„The Farm“ investigates how international land investments in Ethiopia change the social and environmental fabric of the Gambela region. It is part of our @landrushproject that documents global agriculture since 2007.
I always appreciate @cmaera ‘s ability to capture my personality through his still images. I was roaming around the Department of Transportation building yesterday scoping out the light in the area (most photogs shoot here at night with the bright lights). Anyone who’s shot alongside me knows I don’t wait up for anyone. The last thing I want is to miss a moment because I had to wait for the rest of the group to catch up. This is why I prefer working alone with no assistants, no big flashy gear, no lights, etc. Street photography is an incredibly fluid environment to work in and you have to constantly be observing everything and *everyone* around you. I don’t set up shots, get in people’s way, or otherwise let people know I’m a photographer (unless i’m taking someone’s portrait). I’m no one special and I prefer that assumption people might make of me. If I’m a nobody to the strangers around me, guess what, I’ve disappeared from their frame of mind. From there, i can “disappear” even further into my surroundings, weaving in and out of everyone’s peripheral vision while I shoot. I become part of the story. This is where I’m the happiest and most creative. Shooting and documenting weddings for 5 years, I’m continuously refining my approach of how to shoot and interact with complete strangers I’ve never seen or met before, unposed and CANDIDLY. The most true, human emotions come out when you let the scene play out as it will. My aim is to photograph people just being people. In a world where Instagram has become a popularity contest, full of fakeness and presets, my aim is to bring some truth back into my own work. To tell the true story and to document the #RealMoments that we all live. ⚡️⚡️⚡️📸
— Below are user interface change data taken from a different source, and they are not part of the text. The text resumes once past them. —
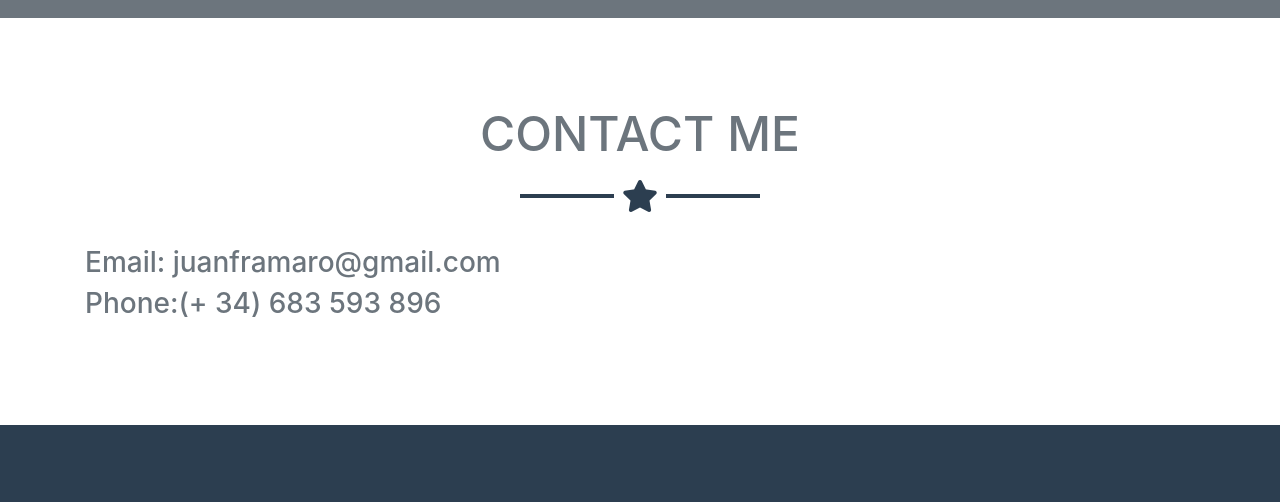
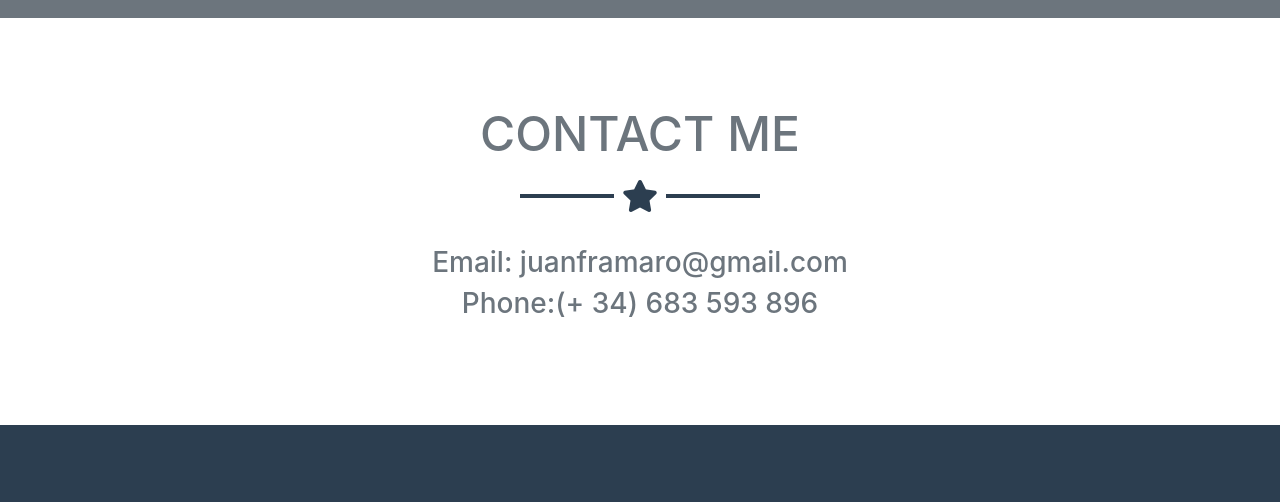
Before and after one commit to JuanFran928/juanfran928.github.io, a website with bundled scripts: page index.html in a window 1280 px wide. Shown: the part 1432-1934 px from the top of the page. Built offline with nearby package versions, Linux system fonts and the light colour scheme.

Commit message:
mejora
mejora

```diff
--- a/index.html
+++ b/index.html
@@ -86,8 +86,8 @@ If you want to talk with me, feel free to send me a message in any of my social
       <div class="container">
         <h2 class="text-center text-uppercase text-secondary mb-0">Contact Me</h2>
         <hr class="star-dark mb-5">
-        <h3 style="text-align:left" class="text-secondary">Email:  juanframaro@gmail.com</h3>
-          <h3 class="text-secondary">Phone:<a style="text-decoration:none">(+ 34) 683 593 896</a></h3>
+        <h3 style="text-align:center" class="text-secondary">Email:  juanframaro@gmail.com</h3>
+          <h3 style="text-align:center" class="text-secondary">Phone:<a style="text-decoration:none">(+ 34) 683 593 896</a></h3>
             <!-- To configure the contact form email address, go to mail/contact_me.php and update the email address in the PHP file on line 19. -->
             <!-- The form should work on most web servers, but if the form is not working you may need to configure your web server differently. -->
             </div>
```
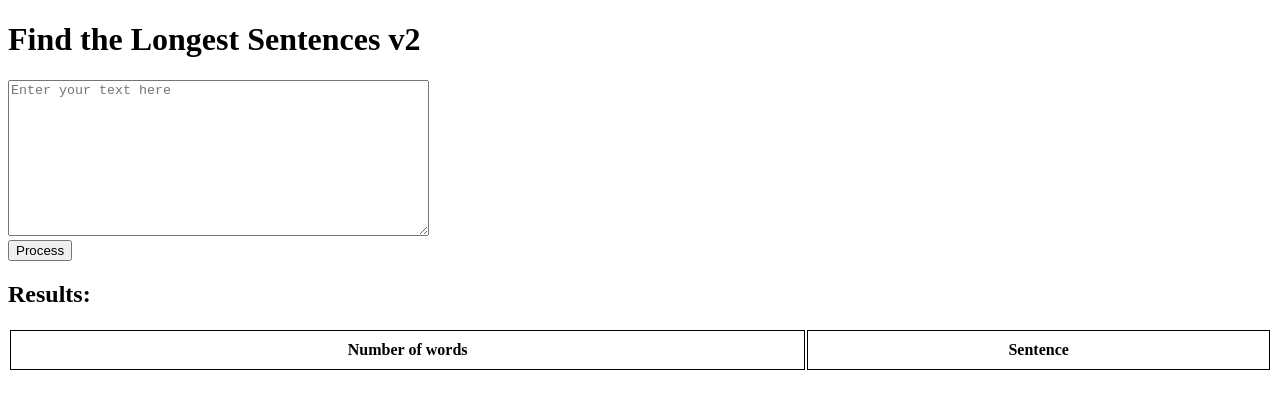
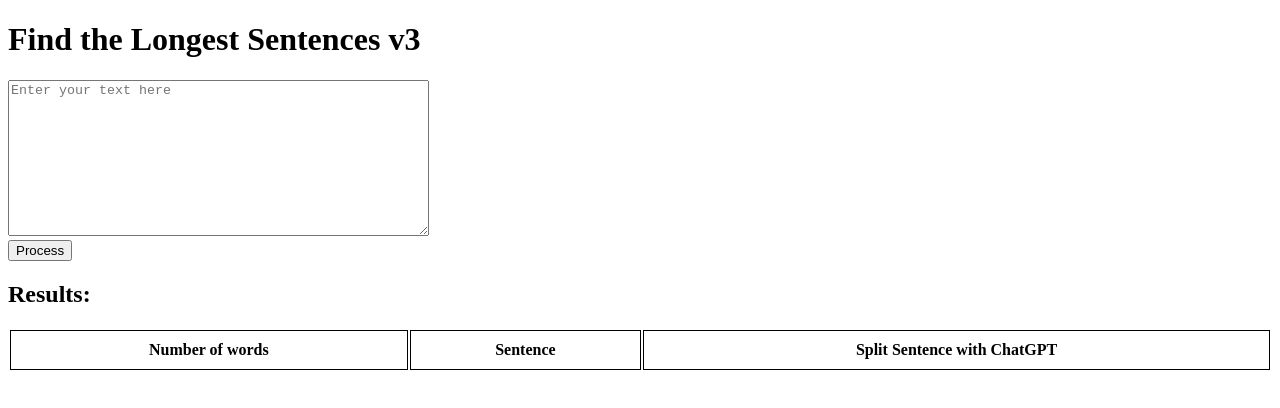
Before and after one commit to ped4enko/-techentourage.github.io, a plain HTML site: page longest.html in a window 1280 px wide. Drawn offline with Linux system fonts and the light colour scheme.

Commit message:
Update longest.html

```diff
--- a/longest.html
+++ b/longest.html
@@ -13,7 +13,7 @@
     </style>
 </head>
 <body>
-    <h1>Find the Longest Sentences v2</h1>
+    <h1>Find the Longest Sentences v3</h1>
     <textarea id="inputText" rows="10" cols="50" placeholder="Enter your text here"></textarea>
     <br/>
     <button onclick="findLongestSentences()">Process</button>
@@ -24,6 +24,7 @@
             <tr>
                 <th>Number of words</th>
                 <th>Sentence</th>
+                <th>Split Sentence with ChatGPT</th>
             </tr>
         </thead>
         <tbody>
@@ -44,8 +45,10 @@
                     var row = results.insertRow(i);
                     var cell1 = row.insertCell(0);
                     var cell2 = row.insertCell(1);
+                    var cell3 = row.insertCell(2);
                     cell1.innerHTML = sentences[i].split(" ").length;
                     cell2.innerHTML = sentences[i];
+                    cell3.innerHTML = `<a href="https://openai.com/research/chatgpt" target="_blank">Split with ChatGPT</a>`;
                 }
             }
         }
```
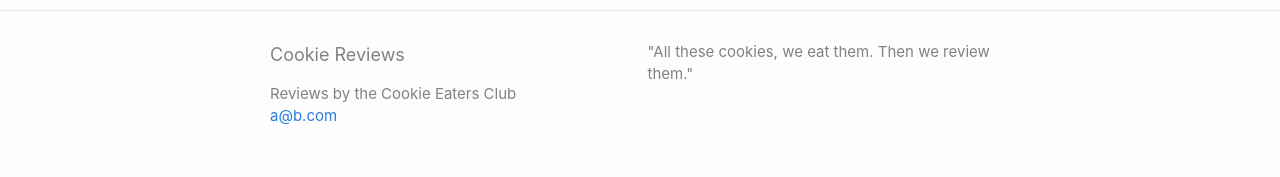
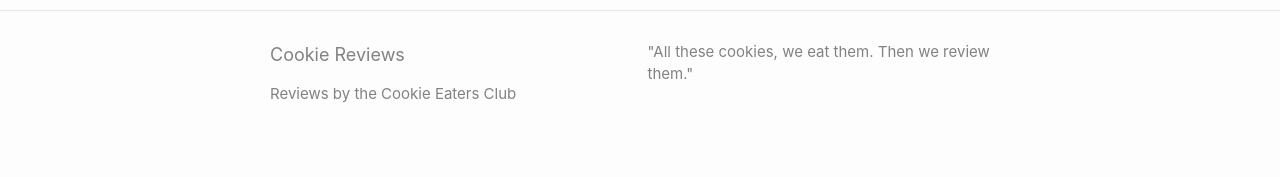
Before and after one commit to gyanl/cookies, a Jekyll site: the page built from index.md, in a window 1280 px wide. Shown: the part 819-996 px from the top of the page. Built offline with Jekyll 4.4.1, drawn with Linux system fonts in a browser that asks for light colours; some web fonts are replaced.

Commit message:
Update _config.yml

```diff
--- a/_config.yml
+++ b/_config.yml
@@ -1,6 +1,6 @@
 title: Cookie Reviews
 author: Reviews by the Cookie Eaters Club
-email: a@b.com
+email:
 description: > # this means to ignore newlines until "show_excerpts:"
  "All these cookies, we eat them. Then we review them."
 
```
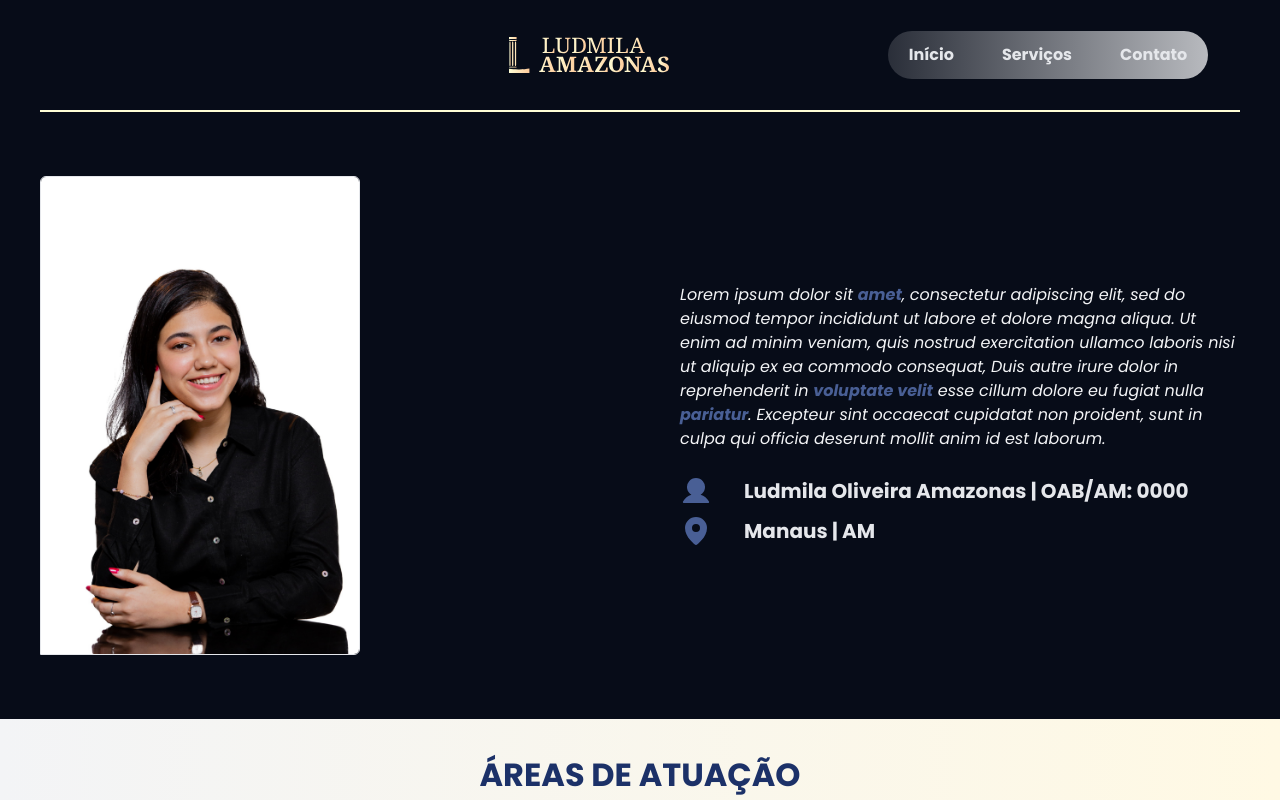
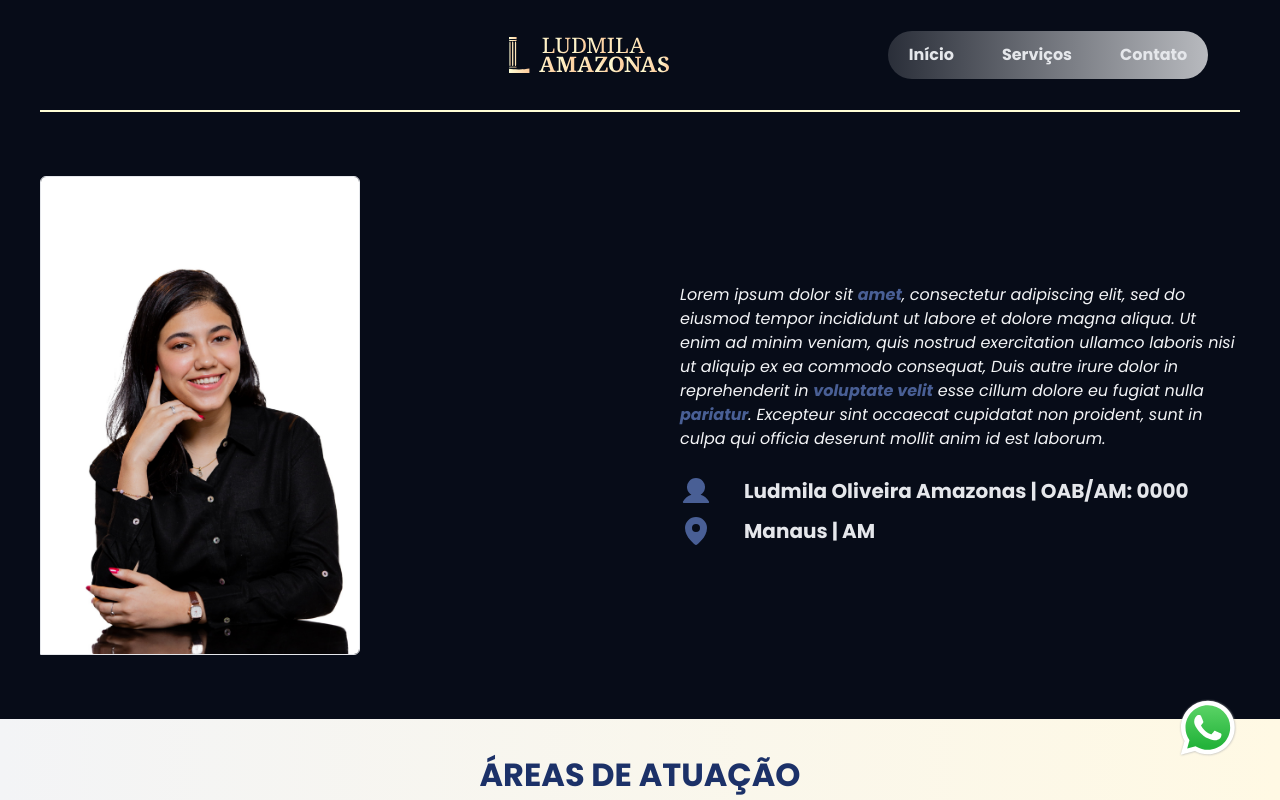
Before and after one commit to iPaulinh0/lud-adv, a React (Vite) app: page / in a window 1280 px wide. Shown: the top 800 px of the page. Built offline with nearby package versions, Linux system fonts and the light colour scheme.

Commit message:
feature: whatsapp logo fixed

```diff
--- a/src/App.tsx
+++ b/src/App.tsx
@@ -3,6 +3,8 @@ import { Footer } from "./sections/Footer";
 import { Header } from "./sections/Header";
 import { Hero } from "./sections/Hero";
 import { Services } from "./sections/Services";
+
+import WhastAppLogo from './assets/whatsapp.svg'
 
 export function App() {
   return (
@@ -12,6 +14,9 @@ export function App() {
       <Services />
       <Contact />
       <Footer />
+      <a href="#">
+        <img src={WhastAppLogo} alt="" className="w-16 fixed bottom-10 right-10 max-xs:w-12 max-xs:bottom-2 max-xs:right-2" />
+      </a>
     </div>
   )
 }
```
Also changed, not shown: src/assets/whatsapp.svg (added).
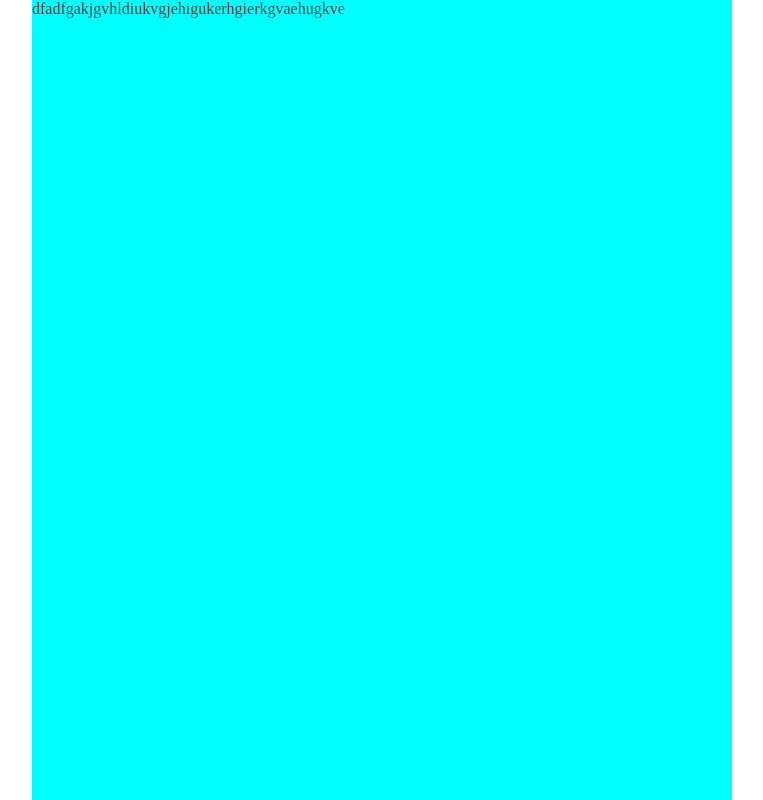
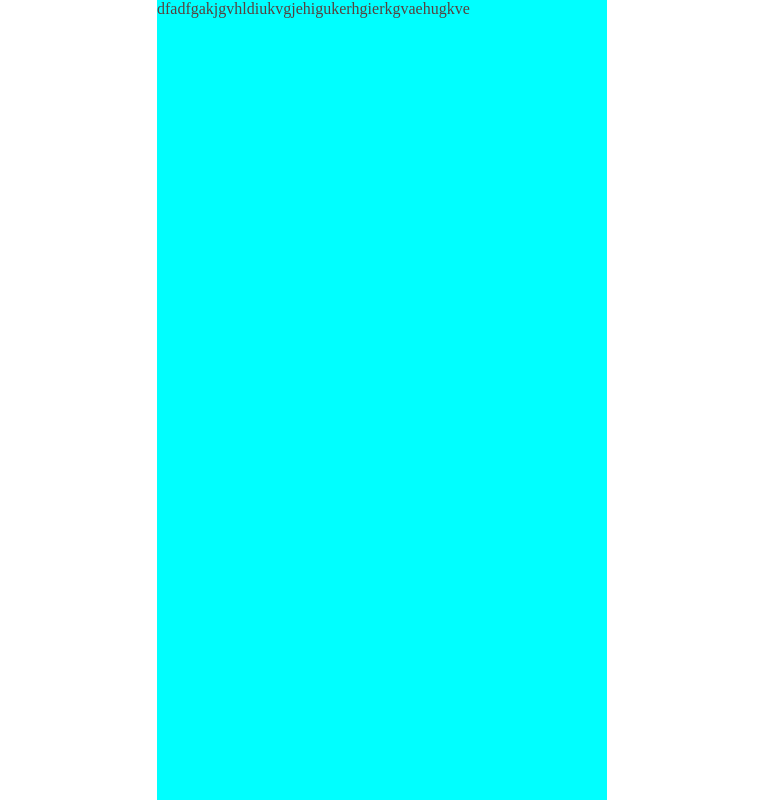
Before and after one commit to hjung43/Catale, a React (Create React App) app in the folder frontend/: page / in a window 1280 px wide. Shown: the whole page, without its empty margins (258-1021 px from the left). Built offline with nearby package versions, Linux system fonts and the light colour scheme; a web font is replaced by a local one.

Commit message:
FIX : 크기조정

```diff
--- a/frontend/src/components/common/Container.module.css
+++ b/frontend/src/components/common/Container.module.css
@@ -1,6 +1,5 @@
 .container {
-  max-width: 700px;
-  min-width: 700px;
+  max-width: 450px;
   margin: 0 auto;
   background-color: aqua;
 }
```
Wastepicker in her room in Mumbai (India). "I’m sorry for my crying, you are the first person who is interested in my life and my experiences. I feel so relieved now and I want to tell all the other women to share their stories because it makes you feel so much better." - Vrundavani